Voting System Information
Q: Why did Dauphin County change voting systems?
A: The mandate to buy new voting systems came after the Wolf administration in 2018 settled a lawsuit filed by Green Party presidential candidate Jill Stein after the 2016 election. Stein sought a recount and alleged there were security concerns with Pennsylvania’s voting machines. Though she didn’t prove her claims in court, Wolf agreed to require the state’s 67 counties use voter-verifiable paper ballots by the 2020 election.
While the Commissioners argued that the county’s existing system was safe and hack-proof since it is not connected to the internet, the state refused to certify it and threatened to sue the county if it did not switch to a commonwealth-approved system.
The Commissioners selected Clear Ballot in December following a lengthy review of the available systems. As part of the review, the Commissioners held a voting machine expo in June where the public rated various systems. The Clear Ballot system purchased by the county was among the top three.
A: Under the contract the Commissioners have approved on Jan. 8, the county is paying Clear Ballot $2.3 million. The agreement includes delivery and setup of the new equipment, training, onsite support, public education and a warranty.
In addition to the new system, the county will incur costs for training, public education, paper supplies, leased scanners, staffing and more, bringing the total cost to about $5 - $6 million.
Q: Will the county receive state funds to cover the cost?

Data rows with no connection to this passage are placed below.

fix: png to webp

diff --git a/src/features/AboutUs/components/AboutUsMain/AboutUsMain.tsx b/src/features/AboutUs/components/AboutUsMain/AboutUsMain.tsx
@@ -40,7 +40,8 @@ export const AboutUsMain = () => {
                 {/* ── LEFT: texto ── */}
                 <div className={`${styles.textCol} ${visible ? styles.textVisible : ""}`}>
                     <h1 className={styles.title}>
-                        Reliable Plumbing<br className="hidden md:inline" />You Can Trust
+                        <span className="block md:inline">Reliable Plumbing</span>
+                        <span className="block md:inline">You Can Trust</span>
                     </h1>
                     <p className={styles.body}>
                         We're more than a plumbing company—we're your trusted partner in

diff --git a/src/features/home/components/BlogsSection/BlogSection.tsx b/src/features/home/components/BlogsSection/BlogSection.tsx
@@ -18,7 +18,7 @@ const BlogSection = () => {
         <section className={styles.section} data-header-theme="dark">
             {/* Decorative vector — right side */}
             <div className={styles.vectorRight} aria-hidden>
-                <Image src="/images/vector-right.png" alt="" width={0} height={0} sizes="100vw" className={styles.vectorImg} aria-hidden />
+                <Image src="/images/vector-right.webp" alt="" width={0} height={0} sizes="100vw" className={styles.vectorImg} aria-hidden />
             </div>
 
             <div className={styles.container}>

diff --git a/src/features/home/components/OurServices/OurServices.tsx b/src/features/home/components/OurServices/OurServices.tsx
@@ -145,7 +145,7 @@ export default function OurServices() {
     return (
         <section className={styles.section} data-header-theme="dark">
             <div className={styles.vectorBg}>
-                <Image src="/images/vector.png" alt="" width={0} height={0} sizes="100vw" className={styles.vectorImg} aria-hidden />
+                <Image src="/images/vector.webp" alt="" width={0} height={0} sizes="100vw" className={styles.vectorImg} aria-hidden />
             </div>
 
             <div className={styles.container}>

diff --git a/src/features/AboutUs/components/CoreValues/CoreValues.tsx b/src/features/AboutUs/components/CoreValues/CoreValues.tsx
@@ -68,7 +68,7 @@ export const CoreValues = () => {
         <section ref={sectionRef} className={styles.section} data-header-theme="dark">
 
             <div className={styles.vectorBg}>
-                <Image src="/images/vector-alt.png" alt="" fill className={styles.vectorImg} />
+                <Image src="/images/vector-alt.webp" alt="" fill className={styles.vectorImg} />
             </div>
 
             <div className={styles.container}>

A: The state has said it will reimburse counties for up to 60 percent of the cost; however, it is not clear whether the state will pay for all aspects associated with new system, such as ballot printing, training and other components.
Q: When will voters use the new system?
A: The new system will be used in all of Dauphin County’s 159 precincts for the April 28, 2020 presidential primary.
Q: How does this system differ from the county’s current machines?
A: Voters will fill in paper ballots behind privacy screens and then enter the ballots into high-speed scanners. Precincts will have at least one scanner based upon the size of the precinct.
Q: What provisions are in place for people with disabilities?
A: Votes with disabilities will be able to use portable electronic ballot marking devices for easier access, or they can vote by mail. These devices produce a marked paper ballot, which the voter can enter into the scanner.
Q: Will there be training for the public on the new system before the April primary?
A: Yes. The county will hold various training sessions as well as make training videos provided by Clear Ballot available on the county’s website.
Q: How quickly will we know the election results?
A: Election results from votes cast in the precinct should be available within hours after the polls close. Each ballot scanner tallies the votes and stores them on chips, and also produces a paper printout and similar to county’s electronic machines. The tallies from the scanners will be posted on Dauphin County’s website just as in previous elections.
However, tallies from mail-in and absentee ballots will depend on the quantity received. Under Act 77 of 2019 signed by Gov. Wolf in October, voters can cast mail-in ballots up to 50 days before an election. These ballots cannot be counted until after the polls close. These ballots will be counted in the county election office and cross-checked to ensure people who voted by mail did not also vote in a precinct.
As part of the Clear Ballot contract, the county is purchasing large high-speed scanners to process the mail-in ballots.